Alisa Fleming ~ Children living in highly populated areas have a much higher prevalence of food allergies than those living in rural communities, according to a new study funded by the Food Allergy Initiative. In fact, the incidence of peanut and shellfish allergies in urban centers is more than double the amount of rural areas.
However, milk and soy allergy appeared to affect a similar proportion of children regardless of geographic area.
The study, led by Ruchi Gupta, M.D., an assistant professor of pediatrics at Northwestern University Feinberg School of Medicine and a physician at the Ann & Robert H. Lurie Children’s Hospital of Chicago, is the first to map children’s food allergies by geographical location in the United States. It included 38,465 children under 18 years old, as a representative sample of U.S. households …
Only food allergies reported to induce one or more of the following reaction symptoms were included in the report: anaphylaxis, angioedema of lips/eyes/face, other angioedema, coughing, other oropharyngeal symptoms, eczema, flushing, hives, low blood pressure, pruritus, trouble breathing, vomiting, or wheezing.
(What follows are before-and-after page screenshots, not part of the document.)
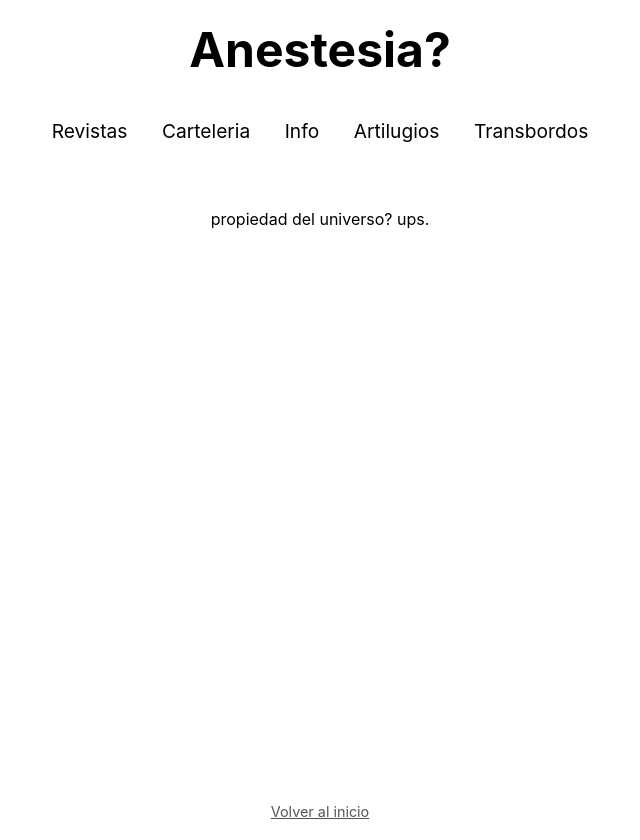
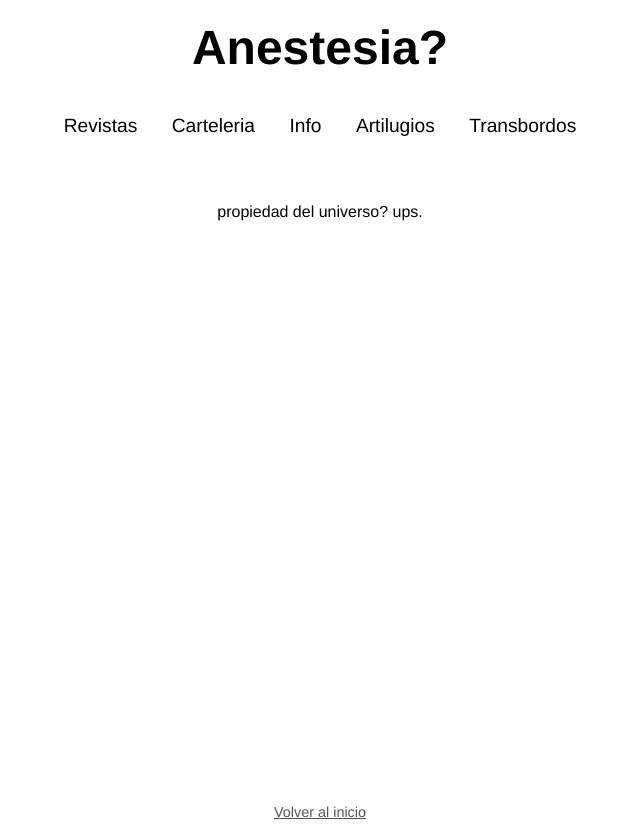
Before and after one commit to naveanestesia/naveanestesia.github.io, a plain HTML site: page index.html in a window 1280 px wide. Shown: the whole page, without its empty margins (320-960 px from the left). Drawn offline with Linux system fonts and the light colour scheme.

Commit message:
Update style.css

```diff
--- a/style.css
+++ b/style.css
@@ -1,6 +1,7 @@
 /* Estilo general del cuerpo de la página */
 body {
-    font-family: -apple-system, BlinkMacSystemFont, "Segoe UI", Roboto, Helvetica, Arial, sans-serif;
+    /* AQUÍ ESTÁ EL CAMBIO DE FUENTE */
+    font-family: "Helvetica Neue", Helvetica, Arial, sans-serif;
     background-color: #ffffff; /* Fondo blanco */
     color: #000000;            /* Texto negro */
     margin: 0;
```
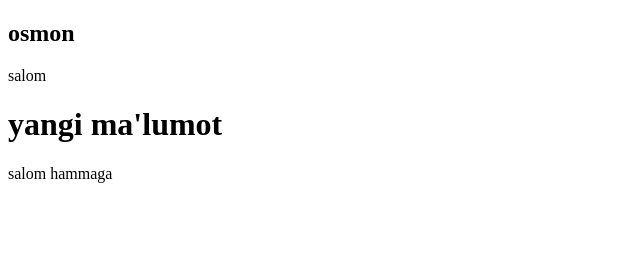
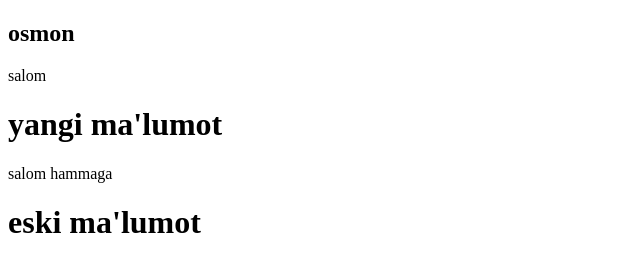
Before and after one commit to MohiraQobilova/git_loyiha1, a plain HTML site: page index.html in a window 1280 px wide. Shown: the whole page, without its empty margins (0-640 px from the left). Drawn offline with Linux system fonts and the light colour scheme.

Commit message:
esko ma'lumot

```diff
--- a/index.html
+++ b/index.html
@@ -14,5 +14,7 @@
 
     <p>salom hammaga</p>
 
+  <h1>eski ma'lumot</h1>
+
 </body>
 </html>
```
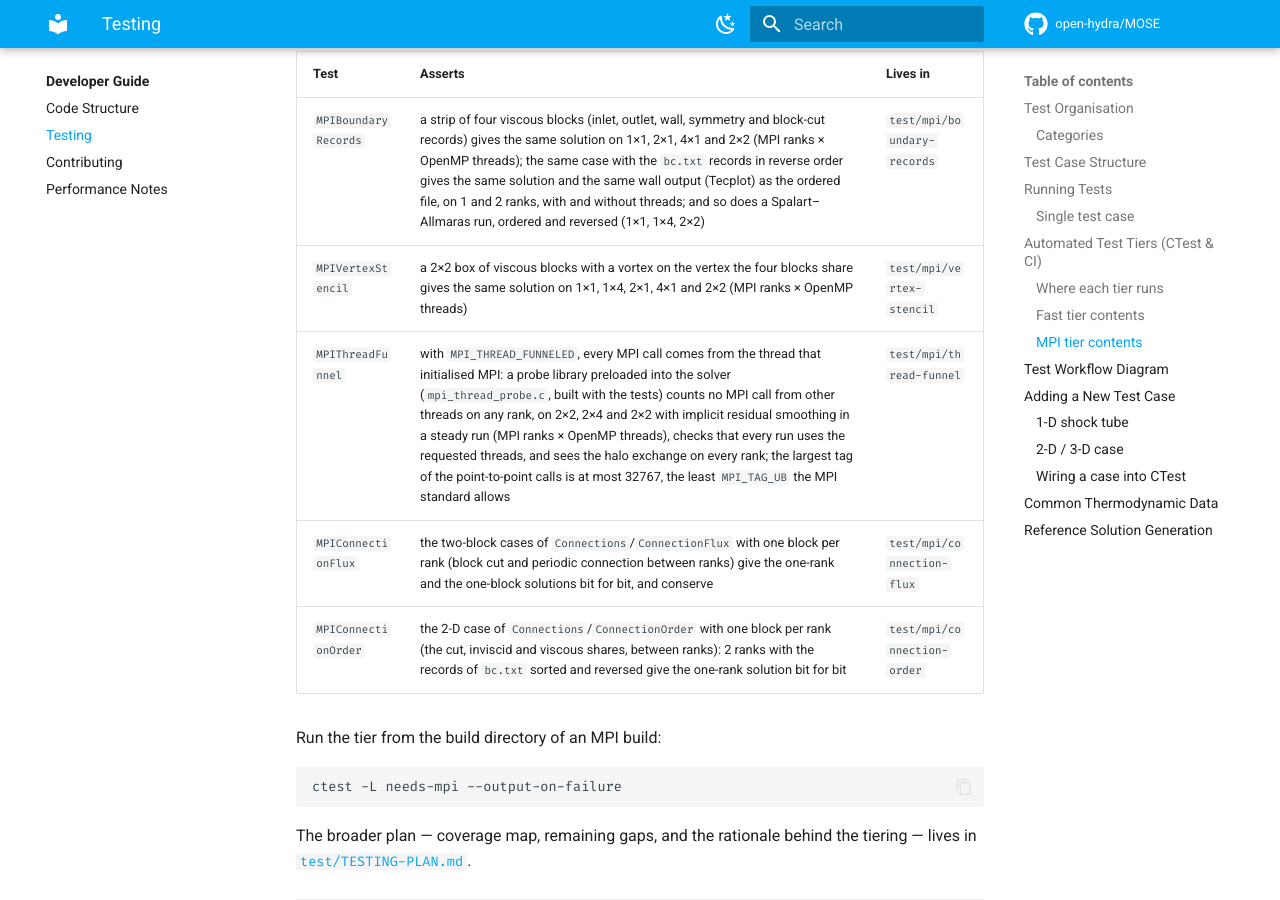
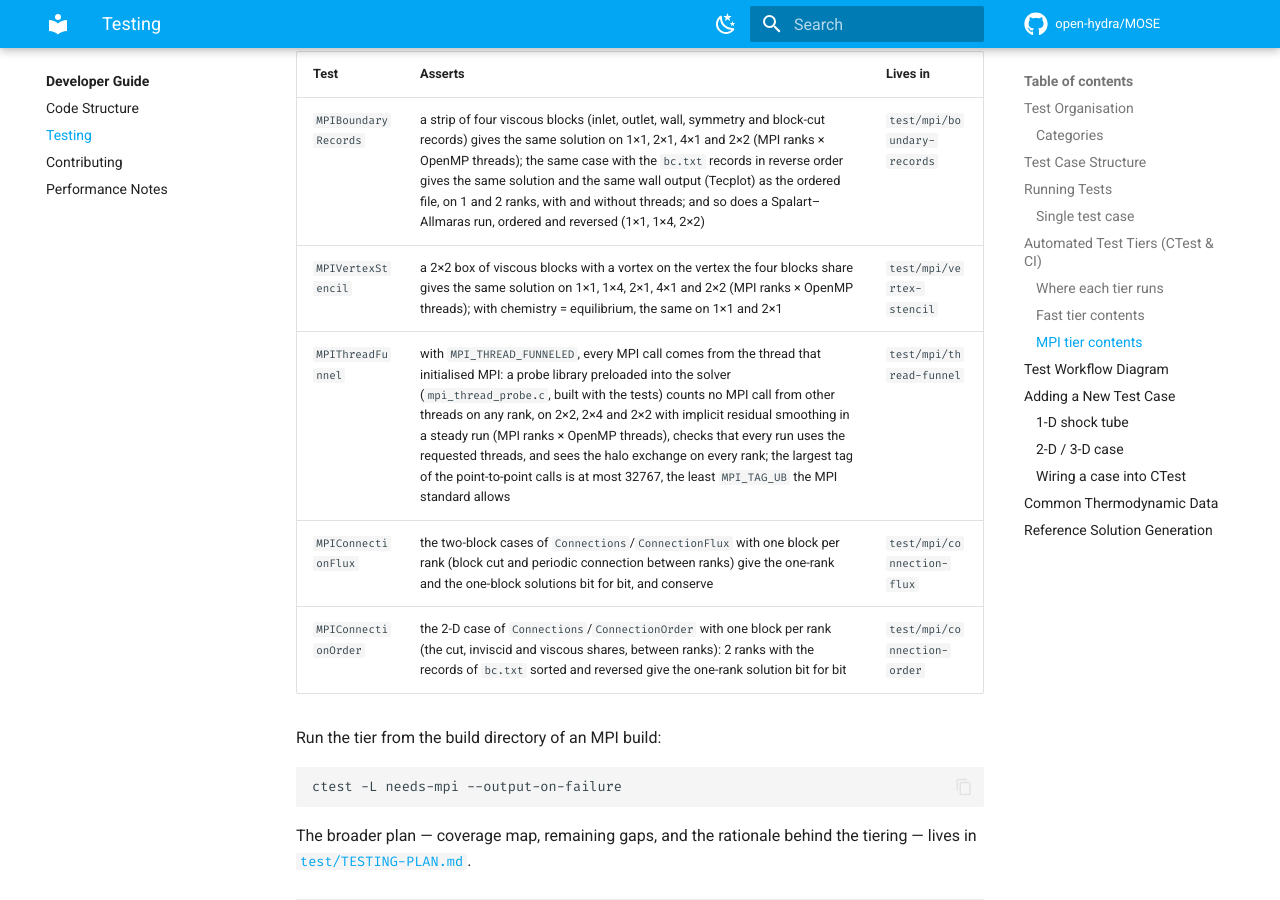
Before and after one commit to open-hydra/MOSE, an MkDocs documentation site: the page built from docs/development/testing.md, in a window 1280 px wide and 900 px high, scrolled down 9223 px. Built offline with MkDocs 1.6.1 and Material for MkDocs 9.7.7, drawn with Linux system fonts in a browser that asks for light colours; comment, search, counter and statistics services are not loaded.

Commit message:
Compute the equilibrium chemistry on the blocks of the rank only
Why: with chemistry = equilibrium the explicit step called
Chemistry_Equilibrium on every block of the domain. Under MPI the state
of the blocks of the other ranks is deallocated after the partition, and
an unallocated array cannot be the actual argument of the explicit-shape
dummy of Chemistry_Equilibrium: on 2 ranks the run stopped at its first
step with a segmentation fault (on an earlier version of this series).
The step of finite-rate chemistry already skips those blocks.

Fix: the loop of the equilibrium skips the blocks of the other ranks,
as the loop of finite-rate chemistry does.

Before and after: runs on one rank, and runs without equilibrium
chemistry, do not change. Runs with equilibrium chemistry on several
ranks stopped with a segmentation fault and now give the bits of one
rank. Hybrid runs are not tested with it.

Proof: MPIVertexStencil gains its box with chemistry = equilibrium (air
of one species, whose equilibrium leaves the composition as it is) on
1x1 and 2x1 ranks x threads: the same bits. On the parent the 2x1 run
stops with a segmentation fault (ifx, on an earlier version of this
series); with this commit it gives the bits of 1x1. The equilibrium of
this one-species gas leaves the state as it is with ifx and with
gfortran 13 alike: the residuals of the box are those of the box without
chemistry.

Class: R (runs of equilibrium chemistry on several ranks crashed; red
check: the equilibrium runs of MPIVertexStencil).

Basis: Fortran 2018 (ISO/IEC 1539-1:2018, final draft J3/18-007r1),
9.7.1.3, p. 135: an unallocated allocatable variable "shall not be
supplied as an actual argument corresponding to a nonallocatable
nonoptional dummy argument".

Co-Authored-By: Claude Opus 5.5 <noreply@anthropic.com>

```diff
--- a/docs/development/testing.md
+++ b/docs/development/testing.md
@@ -276,7 +276,7 @@ run; all but `MPIThreadFunnel` compare the `vtk raw` output files byte by byte.
 | Test | Asserts | Lives in |
 |------|---------|----------|
 | `MPIBoundaryRecords` | a strip of four viscous blocks (inlet, outlet, wall, symmetry and block-cut records) gives the same solution on 1×1, 2×1, 4×1 and 2×2 (MPI ranks × OpenMP threads); the same case with the `bc.txt` records in reverse order gives the same solution and the same wall output (Tecplot) as the ordered file, on 1 and 2 ranks, with and without threads; and so does a Spalart–Allmaras run, ordered and reversed (1×1, 1×4, 2×2) | `test/mpi/boundary-records` |
-| `MPIVertexStencil` | a 2×2 box of viscous blocks with a vortex on the vertex the four blocks share gives the same solution on 1×1, 1×4, 2×1, 4×1 and 2×2 (MPI ranks × OpenMP threads) | `test/mpi/vertex-stencil` |
+| `MPIVertexStencil` | a 2×2 box of viscous blocks with a vortex on the vertex the four blocks share gives the same solution on 1×1, 1×4, 2×1, 4×1 and 2×2 (MPI ranks × OpenMP threads); with chemistry = equilibrium, the same on 1×1 and 2×1 | `test/mpi/vertex-stencil` |
 | `MPIThreadFunnel` | with `MPI_THREAD_FUNNELED`, every MPI call comes from the thread that initialised MPI: a probe library preloaded into the solver (`mpi_thread_probe.c`, built with the tests) counts no MPI call from other threads on any rank, on 2×2, 2×4 and 2×2 with implicit residual smoothing in a steady run (MPI ranks × OpenMP threads), checks that every run uses the requested threads, and sees the halo exchange on every rank; the largest tag of the point-to-point calls is at most 32767, the least `MPI_TAG_UB` the MPI standard allows | `test/mpi/thread-funnel` |
 | `MPIConnectionFlux` | the two-block cases of `Connections`/`ConnectionFlux` with one block per rank (block cut and periodic connection between ranks) give the one-rank and the one-block solutions bit for bit, and conserve | `test/mpi/connection-flux` |
 | `MPIConnectionOrder` | the 2-D case of `Connections`/`ConnectionOrder` with one block per rank (the cut, inviscid and viscous shares, between ranks): 2 ranks with the records of `bc.txt` sorted and reversed give the one-rank solution bit for bit | `test/mpi/connection-order` |
```
Also changed, not shown: 4 other files.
Among the cases included in the final analysis, over 70% also included report of a physician diagnosis with IgE testing, skin prick testing, or an oral food challenge.
The researchers found that increasing population density corresponded with increasing number of people with food allergies, from 6.2% in rural areas to 9.8% in urban centers. The significance remained even after adjusting for race/ethnicity, gender, age, household income, and latitude.
At first glance it would seem that the increasing prevalence of food allergies from north to south would disprove the vitamin D theory, and that the higher rate of food allergies in urban centers may support the hygiene hypothesis. As Dr. Gupta states, “This shows that the environment has an impact on developing food allergies.”
Or does it?
The number of people with food allergies seems to be more highly concentrated toward the coastal states, which is where the population also tends to be denser. Is it a coincidence then that fish and shellfish are two of the top allergens in these urban centers (which tend to be closer to the ocean)? True, peanut allergies also seem to increase significantly as you migrate from the countryside to densely populated cities, but milk, soy, and even wheat allergies do not appear to have a notable tie to population density. Peanuts, fish, shellfish, and to a lesser extent eggs, seem to be the allergens skewing the results toward urban allergy centers.
The results of this study are fascinating and offer excellent insight into the prevalence of food allergies. Hopefully further studies will explore the many questions that have developed from Dr. Gupta’s work. Other Northwestern authors involved in this study include Jane L. Holl, M.D., Elizabeth E. Springston, and Jacqueline Pongracic, M.D.
Food allergy is now being recognized as a serious and growing health problem. According to the latest numbers, food allergies affect 8.0% of all children in the United States, a prevalence rate that has increased by at least 18% over the past decade. Milk allergies remain one of the most common food allergens, affecting 1.5 to 2% of all children in the United States.
Source: Clinical Pediatrics, Geographic Variability of Childhood Food Allergy in the United States, May 2012